There are a number of ways that the gulf war directly affected American life besides the most disturbing ones.

For instance, it gave us a whole new vocabulary, such as Scud, collateral damage, sortie, smart bomb, Wolf Blitzer, Elite Republican Guard, etc.The war caused Ted Turner's CNN to be given sudden credibility, causing many people to subscribe to cable for CNN alone. With its new image, it seems unlikely that CNN will ever fade from view now.

Television coverage also created some new sex symbols, the most publicized being NBC's Arthur Kent, also known as the "Scud Stud" and "The Desert Hunk." Since his war reports began he has been inundated with "passionate faxes from faraway fans."

Some are talking about Kent as an odds-on favorite to succeed the beleaguered Dan Rather. There is just something interesting about a correspondent in fatigues.

In fact, both Dan Rather and Tom Brokaw reporting from the war zone dressed almost identically with open neck shirt, sometimes with a turtleneck under it for the layered look. Maybe the TV war will change the acceptable dress for men forever!

On the other hand, the war also produced the predictable attacks on the messengers who bring us the news from the gulf. Although CNN's Peter Arnett was initially billed as some kind of hero reporting the bombing in Baghdad, he came under personal attack from political conservatives.

Wyoming Sen. Alan Simpson attacked Arnett as a "sympathizer" both for his Vietnam War reports as well as for his reports from Iraq and claimed that Arnett was being honored largely because of "his anti-government material."

Simpson even threw in the cheap shot that Arnett's former Vietnamese brother-in-law was "active in the Vietcong" during the Vietnam War, a charge that has been denied by those who knew the family.

After Simpson went on the attack, several other politicians echoed his feelings, including Utah's senior Sen. Jake Garn, who accused CNN of "reporting the Iraqi line," and said reporters there should get the "Tokyo Rose Award of World War II."

Even though many of us thought that any news from the war zone was better than none even if censored by Iraqis, self-styled patriots used Arnett and others as symbols of disloyalty - as if war weren't bad enough without the need to turn on each other.

Making a buck on the war was the object of conniving souls whose patriotism got misplaced - by selling T-shirts, sweat shirts, bumper stickers, buttons and other paraphernalia.

In southern Florida, 10,000 people gathered to form a human map of the United States, with a large American flag in the center.

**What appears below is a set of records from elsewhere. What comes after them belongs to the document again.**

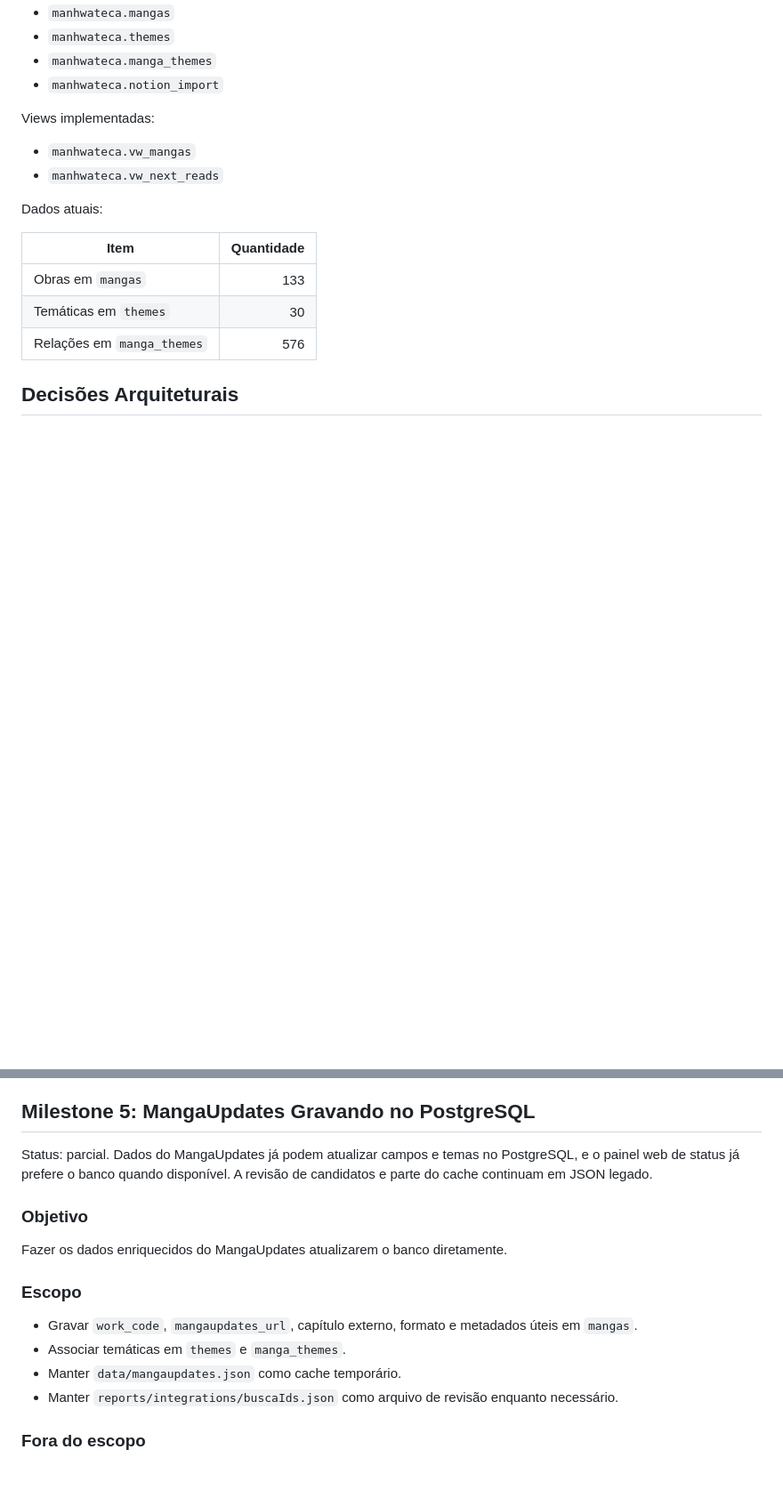
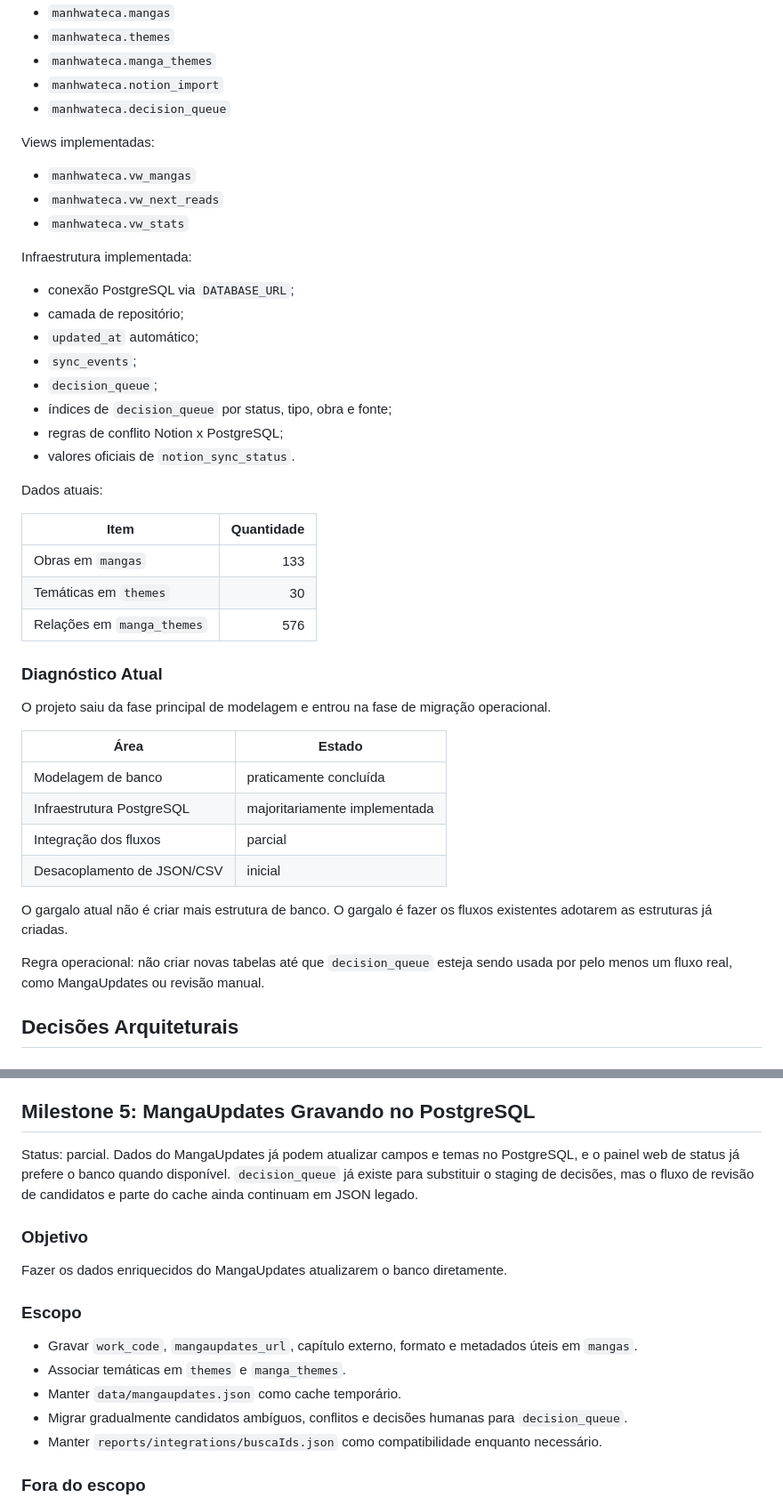
Before and after one commit to angeline1986/Manhwateca, a Markdown page: docs/roadmap_postgresql.md, 2 parts joined by grey strips. Shown at 89% size. Rendered like a GitHub page; blank space fills up the shorter version.

Commit message:
Atualiza diagnostico operacional PostgreSQL

```diff
--- a/docs/roadmap_postgresql.md
+++ b/docs/roadmap_postgresql.md
@@ -32,11 +32,24 @@ Tabelas principais:
 - `manhwateca.themes`
 - `manhwateca.manga_themes`
 - `manhwateca.notion_import`
+- `manhwateca.decision_queue`
 
 Views implementadas:
 
 - `manhwateca.vw_mangas`
 - `manhwateca.vw_next_reads`
+- `manhwateca.vw_stats`
+
+Infraestrutura implementada:
+
+- conexão PostgreSQL via `DATABASE_URL`;
+- camada de repositório;
+- `updated_at` automático;
+- `sync_events`;
+- `decision_queue`;
+- índices de `decision_queue` por status, tipo, obra e fonte;
+- regras de conflito Notion x PostgreSQL;
+- valores oficiais de `notion_sync_status`.
 
 Dados atuais:
 
@@ -45,6 +58,24 @@ Dados atuais:
 | Obras em `mangas` | 133 |
 | Temáticas em `themes` | 30 |
 | Relações em `manga_themes` | 576 |
+
+### Diagnóstico Atual
+
+O projeto saiu da fase principal de modelagem e entrou na fase de migração
+operacional.
+
+| Área | Estado |
+| ---- | ------ |
+| Modelagem de banco | praticamente concluída |
+| Infraestrutura PostgreSQL | majoritariamente implementada |
+| Integração dos fluxos | parcial |
+| Desacoplamento de JSON/CSV | inicial |
+
+O gargalo atual não é criar mais estrutura de banco. O gargalo é fazer os
+fluxos existentes adotarem as estruturas já criadas.
+
+Regra operacional: não criar novas tabelas até que `decision_queue` esteja
+sendo usada por pelo menos um fluxo real, como MangaUpdates ou revisão manual.
 
 ## Decisões Arquiteturais
 
@@ -492,8 +523,9 @@ Mover edições manuais e metadados editoriais do CSV/JSON para a tabela
 ## Milestone 5: MangaUpdates Gravando no PostgreSQL
 
 Status: parcial. Dados do MangaUpdates já podem atualizar campos e temas no
-PostgreSQL, e o painel web de status já prefere o banco quando disponível. A
-revisão de candidatos e parte do cache continuam em JSON legado.
+PostgreSQL, e o painel web de status já prefere o banco quando disponível.
+`decision_queue` já existe para substituir o staging de decisões, mas o fluxo
+de revisão de candidatos e parte do cache ainda continuam em JSON legado.
 
 ### Objetivo
 
@@ -505,7 +537,9 @@ Fazer os dados enriquecidos do MangaUpdates atualizarem o banco diretamente.
   metadados úteis em `mangas`.
 - Associar temáticas em `themes` e `manga_themes`.
 - Manter `data/mangaupdates.json` como cache temporário.
-- Manter `reports/integrations/buscaIds.json` como arquivo de revisão enquanto
+- Migrar gradualmente candidatos ambíguos, conflitos e decisões humanas para
+  `decision_queue`.
+- Manter `reports/integrations/buscaIds.json` como compatibilidade enquanto
   necessário.
 
 ### Fora do escopo
```
Also changed, not shown: other parts of docs/roadmap_postgresql.md (+18 -6 lines).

From a helicopter, a photo was made of the scene and that photo was turned into a picture post card to send to troops in the gulf.

In Wautaga, Texas, a man set up a display on his front lawn of more than 200 Christmas lights in the colors and shape of the American flag. He promised they would remain lit until all the troops had come home.

Then what about CNN offering a video for sale with the early events of the war?

A high-tech war became a high-tack war.

Finally, anyone who has noticed President Bush's incorrect pronunciation of Saddam Hussein's name might be interested to know about evidence that it might be intentional.

Linquistic experts told New York magazine that the name Saddam has two distinctly different meanings, depending on where the accent is placed. With the accent correctly placed on the second syllable, Saddam means "learned one" or "leader."

But a native Egyptian says that the way Bush pronounces Saddam gives the name "a very vulgar meaning." He says that when "Saddam" rhymes with "Adam," the word means "a boy who fixes or cleans old shoes. It's the dirtiest possible insult in some parts of the Arab world, but you have to have spent years on the streets of Alexandria or Cairo to know it."

The war will not be easily forgotten.